▶
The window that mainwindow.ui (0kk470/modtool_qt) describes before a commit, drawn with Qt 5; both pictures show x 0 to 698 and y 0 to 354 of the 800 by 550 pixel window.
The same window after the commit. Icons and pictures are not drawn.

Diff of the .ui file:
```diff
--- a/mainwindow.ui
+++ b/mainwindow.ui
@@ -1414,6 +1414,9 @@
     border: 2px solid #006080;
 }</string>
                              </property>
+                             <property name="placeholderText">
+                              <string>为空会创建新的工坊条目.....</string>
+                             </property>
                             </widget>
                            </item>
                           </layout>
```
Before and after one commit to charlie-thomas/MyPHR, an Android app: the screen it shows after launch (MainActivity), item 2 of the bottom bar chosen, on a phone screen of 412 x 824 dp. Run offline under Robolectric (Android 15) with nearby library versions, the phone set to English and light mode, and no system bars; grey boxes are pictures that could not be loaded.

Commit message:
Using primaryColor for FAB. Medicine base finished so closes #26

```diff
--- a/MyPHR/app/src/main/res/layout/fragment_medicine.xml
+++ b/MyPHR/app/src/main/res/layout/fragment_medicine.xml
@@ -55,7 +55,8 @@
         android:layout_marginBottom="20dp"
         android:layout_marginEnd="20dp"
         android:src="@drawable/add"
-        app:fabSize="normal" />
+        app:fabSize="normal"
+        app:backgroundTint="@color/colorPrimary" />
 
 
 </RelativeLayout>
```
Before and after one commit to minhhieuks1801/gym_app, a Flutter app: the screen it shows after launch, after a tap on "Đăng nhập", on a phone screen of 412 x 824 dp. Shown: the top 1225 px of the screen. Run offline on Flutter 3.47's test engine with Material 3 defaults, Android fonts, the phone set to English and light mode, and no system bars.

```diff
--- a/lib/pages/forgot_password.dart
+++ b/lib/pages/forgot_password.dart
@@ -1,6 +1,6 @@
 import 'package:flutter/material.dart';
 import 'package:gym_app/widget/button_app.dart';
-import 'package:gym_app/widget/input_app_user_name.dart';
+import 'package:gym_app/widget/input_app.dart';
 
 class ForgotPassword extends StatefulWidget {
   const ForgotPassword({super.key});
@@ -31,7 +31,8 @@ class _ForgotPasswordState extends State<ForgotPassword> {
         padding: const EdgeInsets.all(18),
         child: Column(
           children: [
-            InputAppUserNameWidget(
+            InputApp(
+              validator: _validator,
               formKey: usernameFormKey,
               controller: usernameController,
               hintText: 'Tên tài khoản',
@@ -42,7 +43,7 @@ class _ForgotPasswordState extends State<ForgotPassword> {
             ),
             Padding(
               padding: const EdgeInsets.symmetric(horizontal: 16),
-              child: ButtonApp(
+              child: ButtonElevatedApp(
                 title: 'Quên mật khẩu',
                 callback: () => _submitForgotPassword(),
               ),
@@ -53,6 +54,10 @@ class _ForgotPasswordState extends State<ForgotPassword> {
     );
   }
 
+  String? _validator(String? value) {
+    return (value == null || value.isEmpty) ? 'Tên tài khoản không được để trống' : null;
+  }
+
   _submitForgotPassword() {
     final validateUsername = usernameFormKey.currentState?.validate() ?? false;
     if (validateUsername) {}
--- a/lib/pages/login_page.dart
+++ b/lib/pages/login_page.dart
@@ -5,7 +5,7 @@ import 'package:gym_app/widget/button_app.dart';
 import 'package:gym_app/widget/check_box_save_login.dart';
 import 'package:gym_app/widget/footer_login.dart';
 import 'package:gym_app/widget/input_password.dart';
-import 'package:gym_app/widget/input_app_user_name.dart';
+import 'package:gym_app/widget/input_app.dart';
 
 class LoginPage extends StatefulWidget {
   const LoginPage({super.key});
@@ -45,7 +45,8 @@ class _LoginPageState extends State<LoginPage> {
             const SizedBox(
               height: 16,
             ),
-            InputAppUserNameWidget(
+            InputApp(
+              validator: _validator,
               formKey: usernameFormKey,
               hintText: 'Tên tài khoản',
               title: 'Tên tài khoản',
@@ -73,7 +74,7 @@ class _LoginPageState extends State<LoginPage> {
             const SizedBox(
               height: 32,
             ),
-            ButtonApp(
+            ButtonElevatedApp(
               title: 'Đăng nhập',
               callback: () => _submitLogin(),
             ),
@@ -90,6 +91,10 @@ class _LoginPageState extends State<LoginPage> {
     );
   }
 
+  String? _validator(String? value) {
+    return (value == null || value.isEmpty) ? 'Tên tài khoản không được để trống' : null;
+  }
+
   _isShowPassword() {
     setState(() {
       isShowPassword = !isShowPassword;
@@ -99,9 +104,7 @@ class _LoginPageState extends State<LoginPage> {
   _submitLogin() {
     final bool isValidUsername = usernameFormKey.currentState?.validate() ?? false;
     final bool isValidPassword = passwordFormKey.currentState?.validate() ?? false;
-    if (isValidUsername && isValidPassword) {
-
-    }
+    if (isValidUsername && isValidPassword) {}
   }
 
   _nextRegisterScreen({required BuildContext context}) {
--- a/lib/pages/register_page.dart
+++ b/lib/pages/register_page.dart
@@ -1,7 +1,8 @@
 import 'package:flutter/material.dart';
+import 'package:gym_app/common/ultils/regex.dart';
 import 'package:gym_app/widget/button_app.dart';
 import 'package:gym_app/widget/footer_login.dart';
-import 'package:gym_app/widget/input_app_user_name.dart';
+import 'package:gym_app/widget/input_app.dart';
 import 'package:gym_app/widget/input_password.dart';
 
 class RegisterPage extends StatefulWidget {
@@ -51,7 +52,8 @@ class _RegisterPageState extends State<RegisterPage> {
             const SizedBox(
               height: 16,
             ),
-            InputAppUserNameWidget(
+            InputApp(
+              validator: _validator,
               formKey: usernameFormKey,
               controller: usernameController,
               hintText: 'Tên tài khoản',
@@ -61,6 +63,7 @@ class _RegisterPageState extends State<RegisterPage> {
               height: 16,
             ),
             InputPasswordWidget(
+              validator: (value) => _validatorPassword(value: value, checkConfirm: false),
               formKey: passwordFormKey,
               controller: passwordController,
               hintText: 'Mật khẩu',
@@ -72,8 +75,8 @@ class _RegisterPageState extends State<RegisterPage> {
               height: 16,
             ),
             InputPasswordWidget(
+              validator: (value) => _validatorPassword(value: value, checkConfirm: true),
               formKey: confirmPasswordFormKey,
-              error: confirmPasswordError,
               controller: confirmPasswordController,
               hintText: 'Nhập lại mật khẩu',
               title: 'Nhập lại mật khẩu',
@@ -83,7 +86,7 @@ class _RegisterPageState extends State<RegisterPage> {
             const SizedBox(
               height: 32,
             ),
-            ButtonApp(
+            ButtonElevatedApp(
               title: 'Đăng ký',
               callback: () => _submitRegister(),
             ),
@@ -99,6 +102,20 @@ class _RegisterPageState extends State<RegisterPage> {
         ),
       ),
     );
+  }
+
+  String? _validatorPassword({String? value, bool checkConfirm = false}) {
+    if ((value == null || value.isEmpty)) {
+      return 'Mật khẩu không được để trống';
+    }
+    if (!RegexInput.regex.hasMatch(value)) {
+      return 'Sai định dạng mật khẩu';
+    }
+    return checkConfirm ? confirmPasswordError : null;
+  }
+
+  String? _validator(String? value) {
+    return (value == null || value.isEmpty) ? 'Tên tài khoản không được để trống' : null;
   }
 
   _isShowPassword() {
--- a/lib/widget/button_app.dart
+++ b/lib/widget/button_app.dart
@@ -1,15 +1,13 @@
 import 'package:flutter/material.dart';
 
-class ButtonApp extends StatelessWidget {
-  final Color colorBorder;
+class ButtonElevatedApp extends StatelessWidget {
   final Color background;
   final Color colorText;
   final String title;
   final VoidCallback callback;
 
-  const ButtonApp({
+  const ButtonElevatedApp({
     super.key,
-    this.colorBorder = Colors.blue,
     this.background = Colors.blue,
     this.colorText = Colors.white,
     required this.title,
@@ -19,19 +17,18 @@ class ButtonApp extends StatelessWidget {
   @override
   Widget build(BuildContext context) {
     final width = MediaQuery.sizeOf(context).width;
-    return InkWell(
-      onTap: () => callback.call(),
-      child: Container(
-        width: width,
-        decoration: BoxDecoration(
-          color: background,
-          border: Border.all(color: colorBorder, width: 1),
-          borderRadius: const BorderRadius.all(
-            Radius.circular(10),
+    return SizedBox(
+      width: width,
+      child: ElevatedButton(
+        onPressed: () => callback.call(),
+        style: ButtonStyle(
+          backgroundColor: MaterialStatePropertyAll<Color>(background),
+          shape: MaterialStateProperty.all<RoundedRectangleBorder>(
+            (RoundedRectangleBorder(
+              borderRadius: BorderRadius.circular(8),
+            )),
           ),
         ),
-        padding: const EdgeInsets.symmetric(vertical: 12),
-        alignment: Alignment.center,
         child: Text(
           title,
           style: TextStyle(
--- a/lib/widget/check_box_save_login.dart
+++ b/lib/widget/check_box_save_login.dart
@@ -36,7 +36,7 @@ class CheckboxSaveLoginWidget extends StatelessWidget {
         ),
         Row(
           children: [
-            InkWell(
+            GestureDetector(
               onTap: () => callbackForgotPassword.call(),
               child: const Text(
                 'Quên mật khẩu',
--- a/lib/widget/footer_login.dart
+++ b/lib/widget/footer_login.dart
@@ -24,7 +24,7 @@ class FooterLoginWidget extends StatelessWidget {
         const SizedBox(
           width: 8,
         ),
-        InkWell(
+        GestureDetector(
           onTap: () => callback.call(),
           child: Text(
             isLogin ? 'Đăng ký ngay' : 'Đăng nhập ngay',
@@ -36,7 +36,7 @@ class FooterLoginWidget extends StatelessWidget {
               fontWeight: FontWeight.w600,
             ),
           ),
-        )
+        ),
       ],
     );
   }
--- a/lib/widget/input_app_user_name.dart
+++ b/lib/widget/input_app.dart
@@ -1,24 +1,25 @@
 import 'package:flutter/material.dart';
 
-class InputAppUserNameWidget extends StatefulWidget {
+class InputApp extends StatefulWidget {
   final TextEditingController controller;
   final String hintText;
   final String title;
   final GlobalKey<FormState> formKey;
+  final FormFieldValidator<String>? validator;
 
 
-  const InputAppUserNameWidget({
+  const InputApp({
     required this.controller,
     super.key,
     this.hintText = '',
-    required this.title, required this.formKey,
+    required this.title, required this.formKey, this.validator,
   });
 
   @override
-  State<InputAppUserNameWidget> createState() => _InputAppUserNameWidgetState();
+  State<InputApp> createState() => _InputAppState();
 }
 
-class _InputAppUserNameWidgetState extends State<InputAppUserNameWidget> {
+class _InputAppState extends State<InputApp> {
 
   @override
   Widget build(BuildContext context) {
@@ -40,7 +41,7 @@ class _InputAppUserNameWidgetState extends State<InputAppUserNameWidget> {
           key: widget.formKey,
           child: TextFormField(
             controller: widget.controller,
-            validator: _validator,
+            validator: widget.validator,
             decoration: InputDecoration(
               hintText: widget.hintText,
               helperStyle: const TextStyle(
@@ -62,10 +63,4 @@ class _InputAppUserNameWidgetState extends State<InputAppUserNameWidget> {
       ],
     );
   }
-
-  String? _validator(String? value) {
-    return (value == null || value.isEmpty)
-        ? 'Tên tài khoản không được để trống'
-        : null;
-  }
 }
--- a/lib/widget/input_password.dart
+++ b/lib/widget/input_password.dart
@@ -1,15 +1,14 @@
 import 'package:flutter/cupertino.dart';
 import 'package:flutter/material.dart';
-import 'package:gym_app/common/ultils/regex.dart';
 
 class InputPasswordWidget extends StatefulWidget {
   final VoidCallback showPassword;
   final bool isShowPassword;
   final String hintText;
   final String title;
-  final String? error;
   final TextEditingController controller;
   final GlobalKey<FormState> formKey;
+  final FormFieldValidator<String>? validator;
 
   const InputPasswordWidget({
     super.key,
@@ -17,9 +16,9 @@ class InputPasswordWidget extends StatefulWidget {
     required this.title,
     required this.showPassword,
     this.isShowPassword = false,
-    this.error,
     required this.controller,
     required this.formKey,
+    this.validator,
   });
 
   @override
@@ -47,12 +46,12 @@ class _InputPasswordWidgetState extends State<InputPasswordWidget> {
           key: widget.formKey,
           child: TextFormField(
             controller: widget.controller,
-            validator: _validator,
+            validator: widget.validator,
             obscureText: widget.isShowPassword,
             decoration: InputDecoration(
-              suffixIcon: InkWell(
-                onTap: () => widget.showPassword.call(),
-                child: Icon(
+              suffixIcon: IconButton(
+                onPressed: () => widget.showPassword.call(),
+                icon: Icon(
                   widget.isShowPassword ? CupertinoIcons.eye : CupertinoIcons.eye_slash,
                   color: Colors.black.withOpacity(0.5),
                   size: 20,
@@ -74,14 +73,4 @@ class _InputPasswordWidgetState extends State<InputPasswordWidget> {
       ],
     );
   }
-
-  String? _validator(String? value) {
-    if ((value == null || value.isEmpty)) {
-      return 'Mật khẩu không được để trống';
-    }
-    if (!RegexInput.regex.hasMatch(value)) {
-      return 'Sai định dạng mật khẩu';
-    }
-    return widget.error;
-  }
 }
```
◀
Within the data above, tally every line that has "mainwindow" in it. Answer with the number only.

[WRITTEN ANSWER] 3